MATERIAL FOR THE TASK -
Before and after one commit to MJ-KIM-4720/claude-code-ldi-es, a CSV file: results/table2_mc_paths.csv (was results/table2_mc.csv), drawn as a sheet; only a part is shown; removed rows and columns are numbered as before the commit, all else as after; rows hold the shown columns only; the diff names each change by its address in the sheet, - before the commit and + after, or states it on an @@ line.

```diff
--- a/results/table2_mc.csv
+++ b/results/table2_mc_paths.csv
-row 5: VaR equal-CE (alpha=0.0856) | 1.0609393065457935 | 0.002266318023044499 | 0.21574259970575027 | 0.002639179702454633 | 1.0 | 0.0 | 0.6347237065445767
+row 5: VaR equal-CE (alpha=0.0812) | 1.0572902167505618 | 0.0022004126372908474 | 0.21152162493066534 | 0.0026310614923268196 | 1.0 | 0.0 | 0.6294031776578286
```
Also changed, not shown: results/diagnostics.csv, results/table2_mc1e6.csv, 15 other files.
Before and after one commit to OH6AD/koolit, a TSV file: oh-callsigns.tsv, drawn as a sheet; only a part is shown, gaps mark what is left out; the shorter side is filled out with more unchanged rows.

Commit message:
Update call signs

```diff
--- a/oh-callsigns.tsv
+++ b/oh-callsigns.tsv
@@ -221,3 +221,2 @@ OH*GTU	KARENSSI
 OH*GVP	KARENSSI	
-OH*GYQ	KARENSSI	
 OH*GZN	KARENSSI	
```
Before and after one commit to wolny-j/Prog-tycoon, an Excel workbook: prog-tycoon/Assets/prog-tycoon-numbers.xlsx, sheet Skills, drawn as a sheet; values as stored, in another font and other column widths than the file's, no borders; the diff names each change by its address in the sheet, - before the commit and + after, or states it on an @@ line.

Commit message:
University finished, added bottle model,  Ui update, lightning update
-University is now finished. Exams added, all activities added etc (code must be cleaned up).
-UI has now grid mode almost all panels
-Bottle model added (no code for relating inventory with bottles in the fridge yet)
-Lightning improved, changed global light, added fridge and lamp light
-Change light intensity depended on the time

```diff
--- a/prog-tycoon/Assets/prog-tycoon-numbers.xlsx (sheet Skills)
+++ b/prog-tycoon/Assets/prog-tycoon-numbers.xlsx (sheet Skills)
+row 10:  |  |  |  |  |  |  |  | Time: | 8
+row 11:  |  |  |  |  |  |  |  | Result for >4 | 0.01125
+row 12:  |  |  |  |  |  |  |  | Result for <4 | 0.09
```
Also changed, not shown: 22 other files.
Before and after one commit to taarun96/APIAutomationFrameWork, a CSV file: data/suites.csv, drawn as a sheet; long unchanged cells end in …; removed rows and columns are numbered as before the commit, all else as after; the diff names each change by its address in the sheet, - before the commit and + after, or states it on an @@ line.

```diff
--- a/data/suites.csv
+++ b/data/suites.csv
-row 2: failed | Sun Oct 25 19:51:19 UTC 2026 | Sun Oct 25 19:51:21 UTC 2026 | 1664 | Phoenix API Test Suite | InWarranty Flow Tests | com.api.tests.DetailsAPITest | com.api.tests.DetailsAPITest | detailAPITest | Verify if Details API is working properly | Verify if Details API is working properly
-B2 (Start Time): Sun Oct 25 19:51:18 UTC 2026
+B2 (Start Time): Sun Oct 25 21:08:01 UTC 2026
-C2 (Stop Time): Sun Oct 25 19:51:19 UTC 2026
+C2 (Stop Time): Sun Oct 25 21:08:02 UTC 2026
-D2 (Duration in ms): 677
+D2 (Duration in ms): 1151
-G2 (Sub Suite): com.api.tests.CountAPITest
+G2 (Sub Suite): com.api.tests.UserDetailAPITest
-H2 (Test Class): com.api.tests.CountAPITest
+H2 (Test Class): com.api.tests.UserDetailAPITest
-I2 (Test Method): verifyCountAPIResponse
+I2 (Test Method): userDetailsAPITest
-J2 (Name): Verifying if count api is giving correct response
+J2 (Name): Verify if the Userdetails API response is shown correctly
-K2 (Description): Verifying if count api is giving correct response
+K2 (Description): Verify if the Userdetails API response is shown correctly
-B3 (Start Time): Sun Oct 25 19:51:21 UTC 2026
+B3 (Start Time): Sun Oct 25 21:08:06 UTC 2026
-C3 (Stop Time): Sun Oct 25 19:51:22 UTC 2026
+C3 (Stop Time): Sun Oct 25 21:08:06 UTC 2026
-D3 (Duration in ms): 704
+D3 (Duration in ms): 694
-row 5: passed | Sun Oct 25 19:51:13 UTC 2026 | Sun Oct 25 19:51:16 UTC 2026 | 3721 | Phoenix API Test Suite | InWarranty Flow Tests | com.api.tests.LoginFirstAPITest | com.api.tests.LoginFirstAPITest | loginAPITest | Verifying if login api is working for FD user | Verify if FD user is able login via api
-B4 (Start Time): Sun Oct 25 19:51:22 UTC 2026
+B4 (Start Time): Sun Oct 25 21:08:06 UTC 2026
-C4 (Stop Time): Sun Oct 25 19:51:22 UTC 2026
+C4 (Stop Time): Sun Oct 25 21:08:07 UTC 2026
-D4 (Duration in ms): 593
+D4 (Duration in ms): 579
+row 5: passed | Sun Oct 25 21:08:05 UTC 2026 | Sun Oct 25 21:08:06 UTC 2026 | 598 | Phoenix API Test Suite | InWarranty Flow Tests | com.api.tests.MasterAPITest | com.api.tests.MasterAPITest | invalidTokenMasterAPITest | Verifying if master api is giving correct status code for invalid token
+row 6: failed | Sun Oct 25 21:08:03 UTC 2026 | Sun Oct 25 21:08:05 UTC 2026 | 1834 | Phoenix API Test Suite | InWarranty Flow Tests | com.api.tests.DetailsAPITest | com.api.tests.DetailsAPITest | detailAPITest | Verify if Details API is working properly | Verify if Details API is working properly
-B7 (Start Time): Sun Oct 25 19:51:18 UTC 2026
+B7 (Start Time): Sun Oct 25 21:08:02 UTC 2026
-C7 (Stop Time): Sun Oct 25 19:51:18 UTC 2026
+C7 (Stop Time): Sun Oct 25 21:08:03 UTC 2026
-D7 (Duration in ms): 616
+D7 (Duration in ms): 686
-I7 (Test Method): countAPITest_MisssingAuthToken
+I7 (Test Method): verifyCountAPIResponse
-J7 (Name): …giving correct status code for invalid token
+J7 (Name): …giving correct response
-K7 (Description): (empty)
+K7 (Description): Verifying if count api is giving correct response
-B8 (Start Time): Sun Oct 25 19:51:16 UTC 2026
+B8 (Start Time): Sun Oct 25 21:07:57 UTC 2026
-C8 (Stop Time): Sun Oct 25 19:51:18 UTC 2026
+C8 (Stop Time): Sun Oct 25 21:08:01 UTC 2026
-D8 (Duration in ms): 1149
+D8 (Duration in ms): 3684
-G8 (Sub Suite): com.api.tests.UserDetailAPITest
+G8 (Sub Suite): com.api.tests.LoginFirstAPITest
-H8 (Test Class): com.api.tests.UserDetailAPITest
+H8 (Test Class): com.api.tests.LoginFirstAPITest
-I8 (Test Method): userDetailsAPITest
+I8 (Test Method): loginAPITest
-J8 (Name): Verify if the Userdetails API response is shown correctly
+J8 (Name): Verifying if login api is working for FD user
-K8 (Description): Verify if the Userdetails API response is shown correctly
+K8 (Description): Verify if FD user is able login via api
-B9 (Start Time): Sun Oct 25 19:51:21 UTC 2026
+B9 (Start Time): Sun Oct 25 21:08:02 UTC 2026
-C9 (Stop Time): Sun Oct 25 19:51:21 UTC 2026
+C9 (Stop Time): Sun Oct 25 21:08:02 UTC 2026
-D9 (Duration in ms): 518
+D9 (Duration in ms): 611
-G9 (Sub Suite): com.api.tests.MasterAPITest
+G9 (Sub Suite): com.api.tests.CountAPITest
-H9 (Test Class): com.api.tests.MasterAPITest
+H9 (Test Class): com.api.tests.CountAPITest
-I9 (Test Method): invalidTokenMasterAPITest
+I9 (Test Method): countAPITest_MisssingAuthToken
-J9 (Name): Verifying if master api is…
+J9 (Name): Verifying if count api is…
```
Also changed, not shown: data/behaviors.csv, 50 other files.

PROBLEM DESCRIPTION - Show all lines from the entries that hold "Duration".

SOLUTION FOR THIS TASK -
-D2 (Duration in ms): 677
+D2 (Duration in ms): 1151
-D3 (Duration in ms): 704
+D3 (Duration in ms): 694
-D4 (Duration in ms): 593
+D4 (Duration in ms): 579
-D7 (Duration in ms): 616
+D7 (Duration in ms): 686
-D8 (Duration in ms): 1149
+D8 (Duration in ms): 3684
-D9 (Duration in ms): 518
+D9 (Duration in ms): 611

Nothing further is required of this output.